**What you need to do**: Search the records for the string "Starting" and copy every line where it turns up.

───── Available data

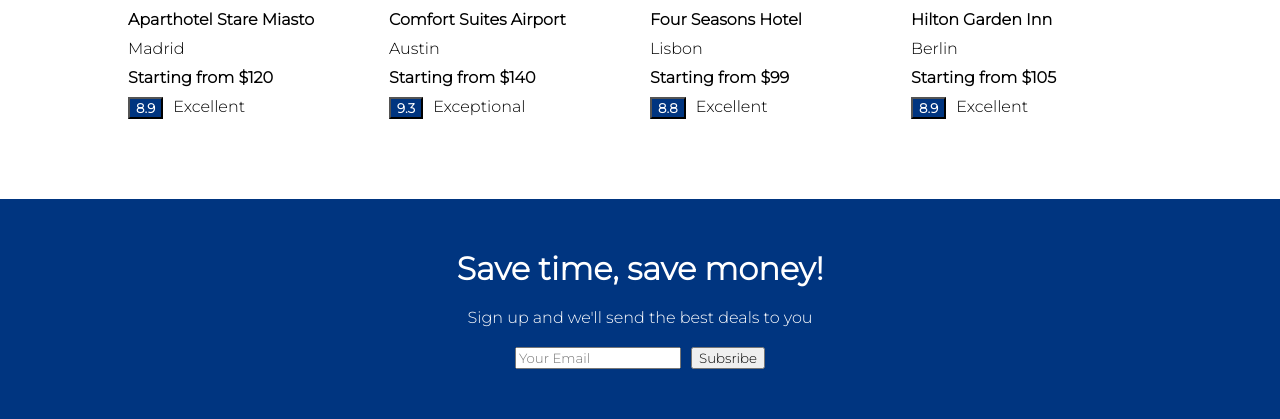
Repository: truongnguyenuit/BookingWebApp
Page: /
The author's editor kept a copy of each file at every save. The page is drawn from the files as they stood at one save, then again after the next save.
The browser window is 1280 px wide. The pictures show the part of the page from y = 1301 to 1898 px (the page is 1720 px tall before and 1898 px after).
The project was rebuilt for these pictures with package versions that can differ from the ones it lists, and the page was loaded fresh each time.

Above is the page before, as saved 2022-05-28 14:37:18.

### public/index.html
<!DOCTYPE html>
<html lang="en">
  <head>
    <meta charset="utf-8" />
    <meta name="viewport" content="width=device-width, initial-scale=1" />
    <meta
      name="description"
      content="Web site created using create-react-app"
    />
    <link
      href="https://fonts.googleapis.com/css2?family=Montserrat:wght@300&display=swap"
      rel="stylesheet"
    >
    <style>
      *{
        font-family: 'Montserrat', sans-serif;
        margin: 0;
      }
    </style>

    <title>HannaBooking</title>
  </head>
  <body>
    <noscript>You need to enable JavaScript to run this app.</noscript>
    <div id="root"></div>
  </body>
</html>

### src/App.js
import Home from "./pages/home/Home";
function App() {
  return (
    <Home />
  );
}

export default App;

### src/pages/home/Home.jsx
import React from 'react'
import Header from '../../components/header/Header';
import Navbar from '../../components/navbar/Navbar';
import Featured from '../../components/featured/Featured';
import PropertyList from '../../components/propertyList/PropertyList';
import FeaturedProperties from '../../components/featuredProperties/FeaturedProperties';
import MailList from '../../components/mailList/MailList';
import "./home.css"
const Home = () => {
  return (
    <div>
      <Navbar />
      <Header />
      <div className="homeContainer">
        <Featured />
        <h1 className="homeTitle">Browse by property type</h1>
        <PropertyList />
        <h1 className="homeTitle">Homes guests love</h1>
        <FeaturedProperties />

      </div>
      <MailList />
    </div>
  )
}
export default Home;

### src/components/header/Header.jsx
import {
  faBed,
  faCalendarDays,
  faCar,
  faPerson,
  faPlane,
  faTaxi,
} from "@fortawesome/free-solid-svg-icons";
import { FontAwesomeIcon } from "@fortawesome/react-fontawesome";
import "./header.css";
// import { DateRange } from "react-date-range";
import { useState } from "react";
// import "react-date-range/dist/styles.css"; // main css file
// import "react-date-range/dist/theme/default.css"; // theme css file
// import { format } from "date-fns";
import { useNavigate } from "react-router-dom";
const Header = ({ type }) => {
  const [destination, setDestination] = useState("");
  const [openDate, setOpenDate] = useState(false);
  const [date, setDate] = useState([
    {
      startDate: new Date(),
      endDate: new Date(),
      key: "selection",
    }
  ]);
  const [openOptions, setOpenOptions] = useState(false);
  const [options, setOptions] = useState({
    adult: 1,
    children: 0,
    room: 1,
  });

  //const navigate = useNavigate();
  return (
    <div className="header">
      <div className="headerContainer">
        <div className="headerList">
          <div className="headerListItem">
            <FontAwesomeIcon icon={faBed} />
            <span>Stays</span>
          </div>
          <div className="headerListItem">
            <FontAwesomeIcon icon={faPlane} />
            <span>Flights</span>
          </div>
          <div className="headerListItem">
            <FontAwesomeIcon icon={faCar} />
            <span>Car rentals</span>
          </div>
          <div className="headerListItem">
            <FontAwesomeIcon icon={faBed} />
            <span>Attraction</span>
          </div>
          <div className="headerListItem">
            <FontAwesomeIcon icon={faTaxi} />
            <span>AirPort taxis</span>
          </div>
        </div>
        <>
          <h1 className="HeaderTitle">
            A lifetime of discounts? It's Genius.
          </h1>
          <p className="headerDesc">
            Get rewarded for you travels - unlock instant saving of 10% or
            more with a free HannaBooking account.
          </p>
          <button className="headerBtn">Sign in / Register</button>
          <div className="headerSearch">
            <div className="headerSearchItem">
              <FontAwesomeIcon icon={faBed} className="headerIcon" />
              <input type="text"
                placeholder="Where are you going?"
                className="headerSearchInput"
                onChange={(text) => setDestination(text)}
              />
            </div>
            <div className="headerSearchItem">
              <button className="headerBtn">
                search
              </button>
            </div>
          </div>
        </>
      </div>
    </div>
  )
}
export default Header;

### src/components/navbar/Navbar.jsx
import React from 'react'
import "./navbar.css"
const Navbar = () => {
  return (
    <div className="navbar">
      <div className="navContainer">
        <span className="logo">HannaBooking.com</span>
        <div className="navItems">
          <button className="navButton">Login</button>
          <button className="navButton">Register</button>
        </div>
      </div>
    </div>
  )
}
export default Navbar;

### src/components/featured/Featured.jsx
import "./featured.css";

const Featured = () => {
  return (
    <div className="featured">
      <div className="featuredItem">
        <img
          src="https://cf.bstatic.com/xdata/images/city/max500/957801.webp?k=a969e39bcd40cdcc21786ba92826063e3cb09bf307bcfeac2aa392b838e9b7a5&o="
          alt=""
          className="featuredImg"
        />
        <div className="featuredTitles">
          <h1>Dublin</h1>
          <h2>12 properties</h2>
        </div>
      </div>
      <div className="featuredItem">
        <img
          src="https://cf.bstatic.com/xdata/images/city/max500/690334.webp?k=b99df435f06a15a1568ddd5f55d239507c0156985577681ab91274f917af6dbb&o="
          alt=""
          className="featuredImg"
        />
        <div className="featuredTitles">
          <h1>Reno</h1>
          <h2>533 properties</h2>
        </div>
      </div>
      <div className="featuredItem">
        <img
          src="https://cf.bstatic.com/xdata/images/city/max500/689422.webp?k=2595c93e7e067b9ba95f90713f80ba6e5fa88a66e6e55600bd27a5128808fdf2&o="
          alt=""
          className="featuredImg"
        />
        <div className="featuredTitles">
          <h1>Austin</h1>
          <h2>532 properties</h2>
        </div>
      </div>
    </div>
  )
}
export default Featured;

### src/components/propertyList/PropertyList.jsx
import "./propertyList.css"

const propertyList = () => {
  return (
    <div className="plist">
      <div className="pListItem">
        <img
          src="https://cf.bstatic.com/xdata/images/xphoto/square300/57584488.webp?k=bf724e4e9b9b75480bbe7fc675460a089ba6414fe4693b83ea3fdd8e938832a6&o="
          alt=""
          className="pListImg"
        />
        <div className="pListTitles">
          <h1>Hotels</h1>
          <h2>233 hotels</h2>
        </div>
      </div>
      <div className="pListItem">
        <img
          src="https://cf.bstatic.com/static/img/theme-index/carousel_320x240/card-image-apartments_300/9f60235dc09a3ac3f0a93adbc901c61ecd1ce72e.jpg"
          alt=""
          className="pListImg"
        />
        <div className="pListTitles">
          <h1>Apartments</h1>
          <h2>2331 hotels</h2>
        </div>
      </div>
      <div className="pListItem">
        <img
          src="https://cf.bstatic.com/static/img/theme-index/carousel_320x240/bg_resorts/6f87c6143fbd51a0bb5d15ca3b9cf84211ab0884.jpg"
          alt=""
          className="pListImg"
        />
        <div className="pListTitles">
          <h1>Resorts</h1>
          <h2>2331 hotels</h2>
        </div>
      </div>
      <div className="pListItem">
        <img
          src="https://cf.bstatic.com/static/img/theme-index/carousel_320x240/card-image-villas_300/dd0d7f8202676306a661aa4f0cf1ffab31286211.jpg"
          alt=""
          className="pListImg"
        />
        <div className="pListTitles">
          <h1>Villas</h1>
          <h2>2331 hotels</h2>
        </div>
      </div>
      <div className="pListItem">
        <img
          src="https://cf.bstatic.com/static/img/theme-index/carousel_320x240/card-image-chalet_300/8ee014fcc493cb3334e25893a1dee8c6d36ed0ba.jpg"
          alt=""
          className="pListImg"
        />
        <div className="pListTitles">
          <h1>Cabins</h1>
          <h2>2331 hotels</h2>
        </div>
      </div>
    </div>
  )
}
export default propertyList;

### src/components/featuredProperties/FeaturedProperties.jsx
import "./featuredProperties.css"

const FeaturedProperties = () => {
  return (
    <div className="fp">
      <div className="fpItem">
        <img
          src="https://cf.bstatic.com/xdata/images/hotel/square600/13125860.webp?k=e148feeb802ac3d28d1391dad9e4cf1e12d9231f897d0b53ca067bde8a9d3355&o=&s=1"
          alt=""
          className="fpImg"
        />
        <span className="fpName">Aparthotel Stare Miasto</span>
        <span className="fpCity">Madrid</span>
        <span className="fpPrice">Starting from $120</span>
        <div className="fpRating">
          <button>8.9</button>
          <span>Excellent</span>
        </div>

      </div>
      <div className="fpItem">
        <img
          src="https://cf.bstatic.com/xdata/images/hotel/max1280x900/215955381.jpg?k=ff739d1d9e0c8e233f78ee3ced82743ef0355e925df8db7135d83b55a00ca07a&o=&hp=1"
          alt=""
          className="fpImg"
        />
        <span className="fpName">Comfort Suites Airport</span>
        <span className="fpCity">Austin</span>
        <span className="fpPrice">Starting from $140</span>
        <div className="fpRating">
          <button>9.3</button>
          <span>Exceptional</span>
        </div>
      </div>
      <div className="fpItem">
        <img
          src="https://cf.bstatic.com/xdata/images/hotel/max1280x900/232902339.jpg?k=3947def526b8af0429568b44f9716e79667d640842c48de5e66fd2a8b776accd&o=&hp=1"
          alt=""
          className="fpImg"
        />
        <span className="fpName">Four Seasons Hotel</span>
        <span className="fpCity">Lisbon</span>
        <span className="fpPrice">Starting from $99</span>
        <div className="fpRating">
          <button>8.8</button>
          <span>Excellent</span>
        </div>
      </div>
      <div className="fpItem">
        <img
          src="https://cf.bstatic.com/xdata/images/hotel/max1280x900/322658536.jpg?k=3fffe63a365fd0ccdc59210188e55188cdb7448b9ec1ddb71b0843172138ec07&o=&hp=1"
          alt=""
          className="fpImg"
        />
        <span className="fpName">Hilton Garden Inn</span>
        <span className="fpCity">Berlin</span>
        <span className="fpPrice">Starting from $105</span>
        <div className="fpRating">
          <button>8.9</button>
          <span>Excellent</span>
        </div>
      </div>
    </div>
  )
}
export default FeaturedProperties;

### src/components/mailList/MailList.jsx

import "./mailList.css"
const MailList = () => {
  return (
    <div className="mail">
        <h1 className="mailTitle">Save time, save money!</h1>
        <span className="mailDisc">Sign up and we'll send the best deals to you</span>
        <div className="mailInputContainer">
            <input className=""type="text" placeholder="Your Email" />
            <button className="btnSubscribe">Subsribe</button>
        </div>
    </div>
  )
}
export default MailList;

### src/pages/home/home.css
.homeContainer{
    margin-top: 50px;
    display: flex;
    flex-direction: column;
    align-items: center;
    gap:30px;
}
.homeTitle {
    width: 1024px;
    font-size: 25px;
}

### src/components/header/header.css
.header {
    background-color:#003580;
    color: white;
    display: flex;
    justify-content: center;
    position: relative;
}
.headerContainer {
    width:  100%;
    max-width: 1024px;
    margin: 20px 0px 100px 0px;
}
.headerList {
    display: flex;
    gap: 40px;
    margin-bottom: 50px;
}
.headerListItem {
    display: flex;
    align-items: center;
    gap: 10px;
    cursor: pointer;
}
.headerTitle {
    font-weight: bold;
}
.headerDesc {
    font-weight: bold;
    margin-top: 20px;
    margin-bottom: 20px;
}
.headerBtn {
    background-color: #0071c2;
    color: white;
    font-weight: bold;
    border-radius: 3px;
    border: none;
    padding: 10px;
    cursor: pointer;
}
.headerSearch {
    display: flex;
    height: 30px;
    background-color: white;
    border: 3px solid #febb02;
    align-items: center;
    justify-content: space-around;
    padding: 10px 0px;
    border-radius: 5px;
    position: absolute;
    bottom: -25px;
    width: 100%;
    max-width: 1024px;
    gap: 700px


}
.headerIcon {
    color: lightgray;
    margin-left: 20;
}
.headerSearchItem {
    display: flex;
    align-items: center;
    gap: 10px;
}
.headerSearchInput {
    border: none;
    outline: none;
}

### src/components/navbar/navbar.css
.navbar {
    height: 50px;
    background-color: #003580;
    display: flex;
    justify-content: center;
    margin-bottom: 1px;
}
.navContainer {
    width: 100%;
    max-width: 1024px;
    display: flex;
    justify-content: space-between;
    align-items: center;

}
.logo {
    font-weight: bold;
    font-size:20px ;
    color: white;
}
/* .navItems {
    width: 10.5%;
    display: flex;
    justify-content: space-between;
} */
.navButton {
    padding: 7px;
    border: none;
    border-radius: 3px;
    font-weight: bold;
    color: #003580;
    margin-left: 15px;
    cursor: pointer;
}

### src/components/featured/featured.css
.featured {
    display: flex;
    width: 100%;
    max-width: 1024px;
    gap: 20px;
    justify-content: space-between;
    z-index: 1;
}

.featuredItem {
    position: relative;
    height: 250px;
    flex:1;
    overflow:hidden;
    color: white;
    border-radius: 10px;
}
.featuredImg {
    width: 100%;
    height: 100%;
    object-fit: cover;

}
.featuredTitles {
    position: absolute;
    bottom: 20px;
    left: 20px;
}

### src/components/propertyList/propertyList.css
.plist {

    display: flex;
    justify-content: space-between;
    width: 100%;
    max-width: 1024px;
    gap: 20px;
}

.pListItem {

    overflow: hidden;
    flex: 1;
    border-radius: 10px;
    cursor: pointer;
}
.pListImg {
    width: 100%;
    height: 150px;
    object-fit: cover;
}
.pListTitles {
    font-size:  10px;
}

### src/components/featuredProperties/featuredProperties.css
.fp {
    display: flex;
    gap: 20px;
    width: 100%;
    max-width: 1024px;
}
.fpItem {
    display: flex;
    flex: 1;
    flex-direction: column;
    gap: 10px;
}
.fpImg {
    height: 250px;
    width: 100%;
    object-fit: cover;
}
.fpName {
    font-weight:bolder;
}
.fpPrice {
    font-weight: bold;

}
.fpRating {
    display: flex;
    gap: 10px;
}

.fpRating>button {
    background-color: #003580;
    color: white;
    font-weight: bold;
}

### src/components/mailList/mailList.css
.mail {
    background-color: #003580;
    margin-top: 80px;
    color: white;
    display: flex;
    justify-content: center;
    flex-direction: column;
    align-items: center;
    padding: 50px;
    gap: 20px;
}
.mailInputContainer {
    display: flex;
    gap: 10px;
}

Loaded but not shown: src/index.js (common file)

After the next save:
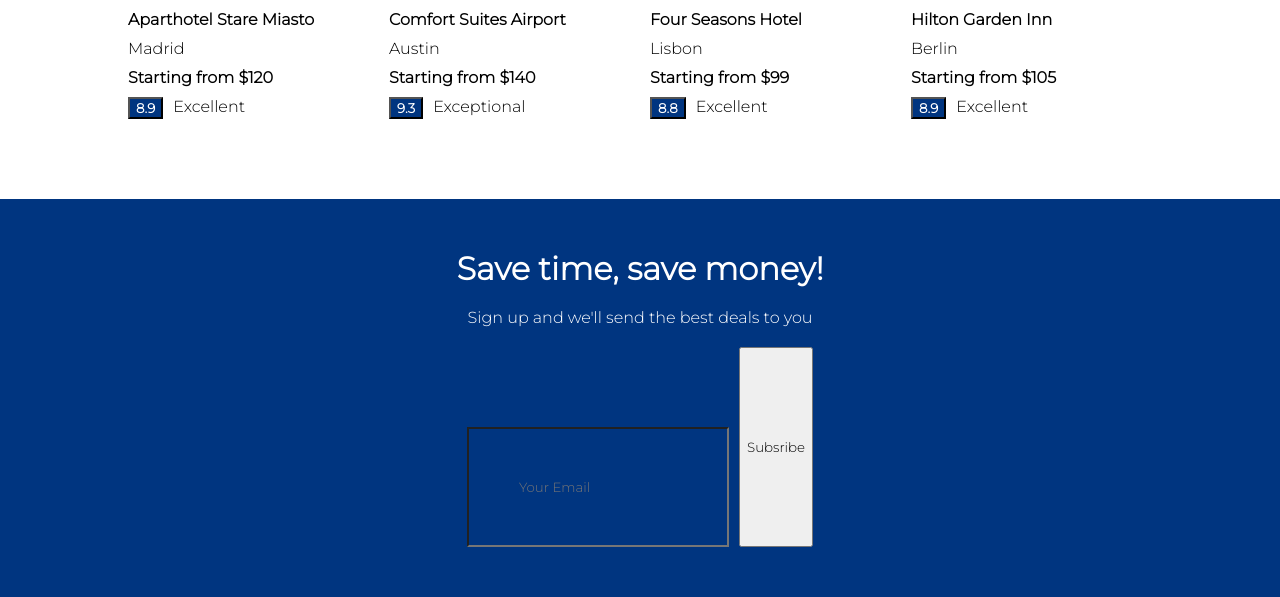
Saved 12 s later.
--- a/src/components/mailList/MailList.jsx
+++ b/src/components/mailList/MailList.jsx
@@ -6,7 +6,7 @@
         <h1 className="mailTitle">Save time, save money!</h1>
         <span className="mailDisc">Sign up and we'll send the best deals to you</span>
         <div className="mailInputContainer">
-            <input className=""type="text" placeholder="Your Email" />
+            <input className="mail"type="text" placeholder="Your Email" />
             <button className="btnSubscribe">Subsribe</button>
         </div>
     </div>

After the 2 saves that followed:
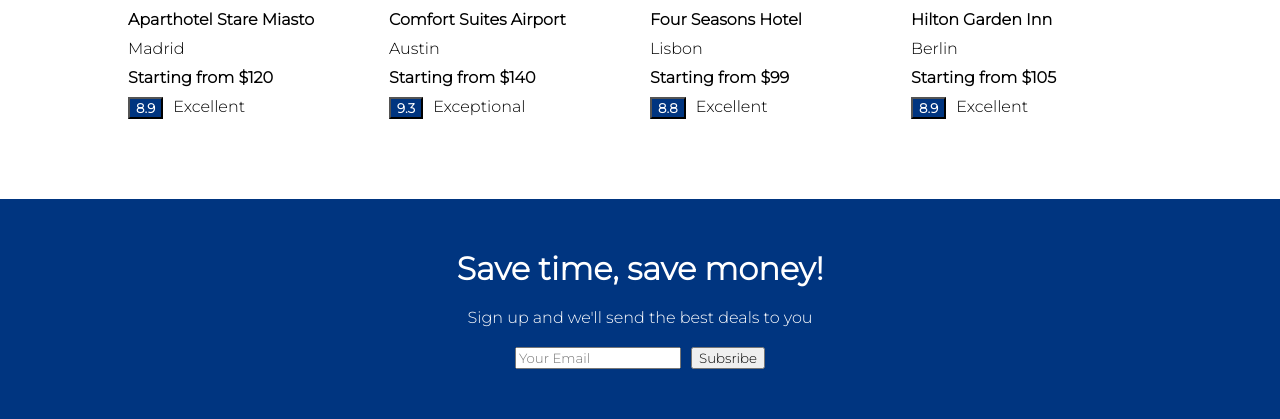
The 2 saves are shown as one change because they came seconds apart.
The last was saved 5 s later.
--- a/src/components/mailList/MailList.jsx
+++ b/src/components/mailList/MailList.jsx
@@ -6,7 +6,7 @@
         <h1 className="mailTitle">Save time, save money!</h1>
         <span className="mailDisc">Sign up and we'll send the best deals to you</span>
         <div className="mailInputContainer">
-            <input className="mail"type="text" placeholder="Your Email" />
+            <input className="mailInput" type="text" placeholder="Your Email" />
             <button className="btnSubscribe">Subsribe</button>
         </div>
     </div>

──────────

**Answer to this problem**:
        <span className="fpPrice">Starting from $120</span>
        <span className="fpPrice">Starting from $140</span>
        <span className="fpPrice">Starting from $99</span>
        <span className="fpPrice">Starting from $105</span>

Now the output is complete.